Biblical resouces for preachers and teachers:
To help with sermon & Bible study preparation.
A Study of the Life and Characteristics of Abraham
A Study of the Life and Characteristics of Jacob
A Study of the Life and Characteristics of Joseph
1 Kings [Elijah]
What are characteristics of the man or woman God uses? What is God’s process for developing a person he can use greatly? As we study the life of Elijah, we learn something of these things. James 5:17-18 says this: “Elijah was a man just like us. He prayed earnestly that it would not rain, and it did not rain on the land for three and a half years. Again he prayed, and the heavens gave rain, and the earth produced its crops.” James essentially says even though Elijah accomplished many great things in his life . . .
What is the purpose of the book of Nehemiah?
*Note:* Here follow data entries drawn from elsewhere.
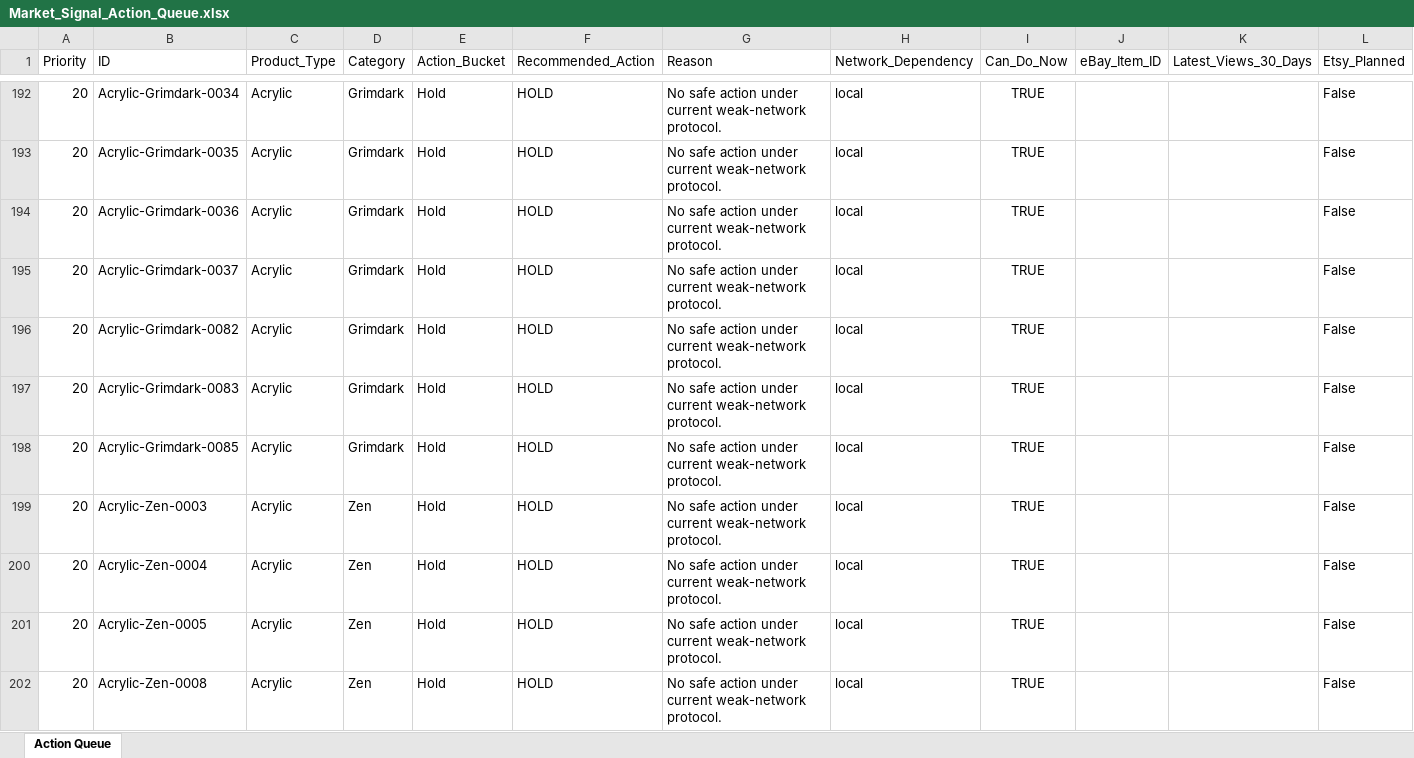
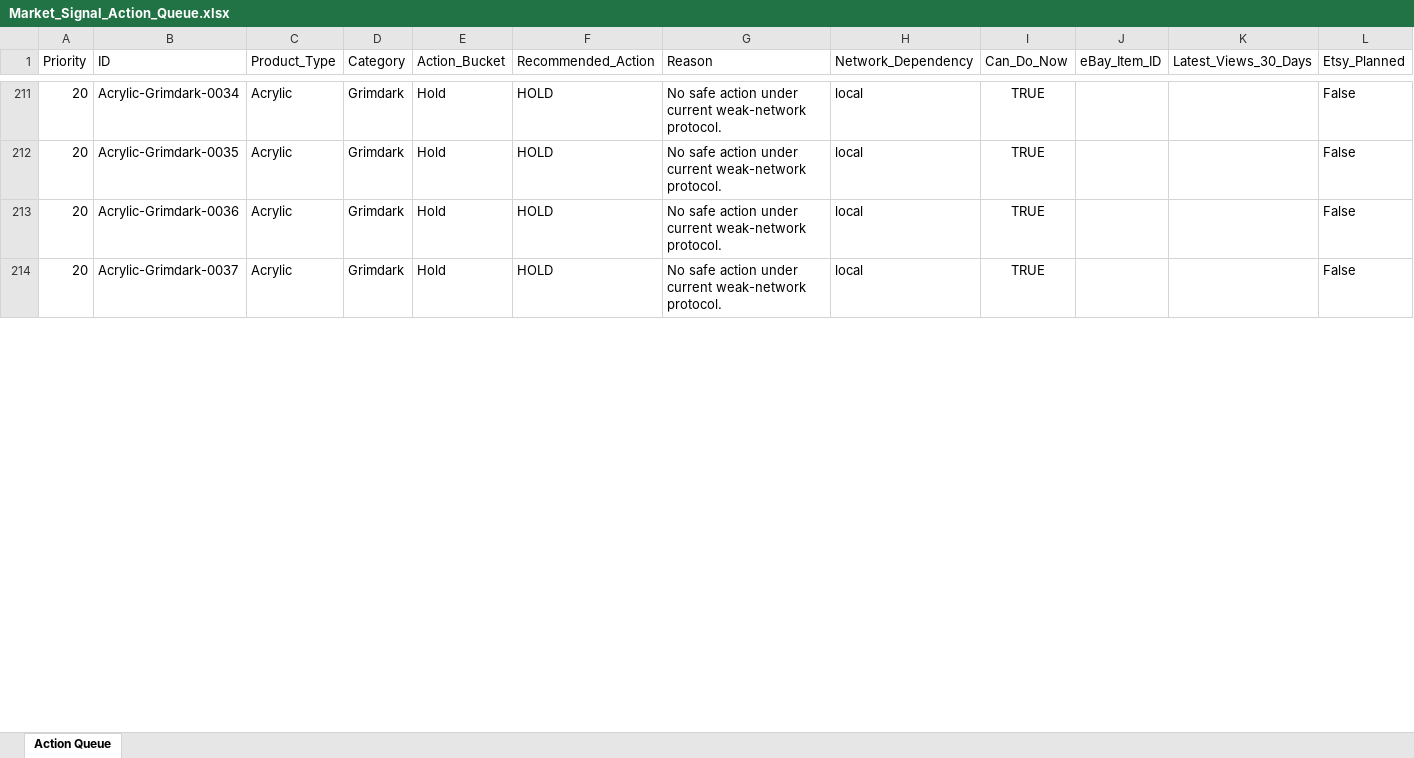
Before and after one commit to rexxu024-arch/Difi_auto_factory, an Excel workbook: Database/Market_Signal_Action_Queue.xlsx, sheet Action Queue, drawn as a sheet; only a part is shown, gaps mark what is left out; values as stored, in another font and other column widths than the file's, no borders; removed rows and columns are numbered as before the commit, all else as after; the diff covers the shown part only; the diff names each change by its address in the sheet, - before the commit and + after, or states it on an @@ line.

```diff
--- a/Database/Market_Signal_Action_Queue.xlsx (sheet Action Queue)
+++ b/Database/Market_Signal_Action_Queue.xlsx (sheet Action Queue)
-row 196: 20 | Acrylic-Grimdark-0082 | Acrylic | Grimdark | Hold | HOLD | No safe action under current weak-network protocol. | local | TRUE |  |  | False
-row 197: 20 | Acrylic-Grimdark-0083 | Acrylic | Grimdark | Hold | HOLD | No safe action under current weak-network protocol. | local | TRUE |  |  | False
-row 198: 20 | Acrylic-Grimdark-0085 | Acrylic | Grimdark | Hold | HOLD | No safe action under current weak-network protocol. | local | TRUE |  |  | False
-row 199: 20 | Acrylic-Zen-0003 | Acrylic | Zen | Hold | HOLD | No safe action under current weak-network protocol. | local | TRUE |  |  | False
-row 200: 20 | Acrylic-Zen-0004 | Acrylic | Zen | Hold | HOLD | No safe action under current weak-network protocol. | local | TRUE |  |  | False
-row 201: 20 | Acrylic-Zen-0005 | Acrylic | Zen | Hold | HOLD | No safe action under current weak-network protocol. | local | TRUE |  |  | False
-row 202: 20 | Acrylic-Zen-0008 | Acrylic | Zen | Hold | HOLD | No safe action under current weak-network protocol. | local | TRUE |  |  | False
```
Also changed, not shown: 32 added rows, 24 removed rows and 79 edited cells elsewhere in this sheet, Database/Unified_Listing_Registry.xlsx, 25 other files.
The primary purpose is to show God’s covenant faithfulness to Israel. Even though they have disobeyed God and are now out of the land, God still has plans to be faithful to his covenant with Abraham. In Genesis 13 God promised to give Abraham’s seed the land of Israel “forever” (v. 15). Though Israel is unfaithful, the faithful God brings them back to the land, first through Zerubbabel, then through Ezra and ultimately through Nehemiah. The book of . . .
The Sermon on the Mount
A study of the best sermon ever preached (Matt 5:7).
Although 1 Timothy is often called a pastoral epistle, it doesn’t just speak to pastors. It speaks to all of us, because we’re all called to ministry. It instructs us on issues like combatting false teaching (Ch. 1), prayer and worship (Ch. 2), church organization (Ch. 3), the minister’s life and doctrine (Ch. 4), the mercy ministry of the church (Ch. 5), and the believer’s relationship with money (Ch. 6), among other things. It also encourages us to complete our God-given tasks, amidst various obstacles (cf. 1 Tim 1:18-19, 4:12). As we read it, we are challenged, like Timothy, to become good ministers of Christ Jesus, at a time when the church desperately needs them. Let’s study it together
An exposition of Ephesians
An exposition of Philippians
Paul’s letter is written to address the false teaching of a cult attacking the church of Colosse. This cult seemed to be an early form of Gnosticism. The Gnostics were primarily attacking the deity of Christ and the sufficiency of the gospel. They taught that in order for a person to be saved they must have a higher form of knowledge, a higher form of wisdom. The Gnostic name actually comes from the Greek word gnosis which means “to know.” The Gnostics were very syncretic in that they had many beliefs . . .
An exposition of James
Peter writes this letter to persecuted Christians in order to comfort them in the midst of their persecution. He comforts them with the reality of their salvation. In fact, in the introduction of the letter Peter starts off by calling them “elect” and speaking of the benefits of their election (1 Peter 1:1, 2). He then continues by praising God for their new birth and the unfading benefits of it (1:3-5). This is not the normal way you would comfort someone who is going through a hard time. However, if these believers . . .
What is the highest good in life that anyone can pursue? In Latin there is a phrase called the Summum Bonnum that means “the highest good out of which all good flows.” Many pursue wisdom, social justice, wealth, power or physical strength as the highest good in life. However, none of these things compare to the benefits of knowing God. Listen to what the Lord says through . . .
Sermons from various Bible texts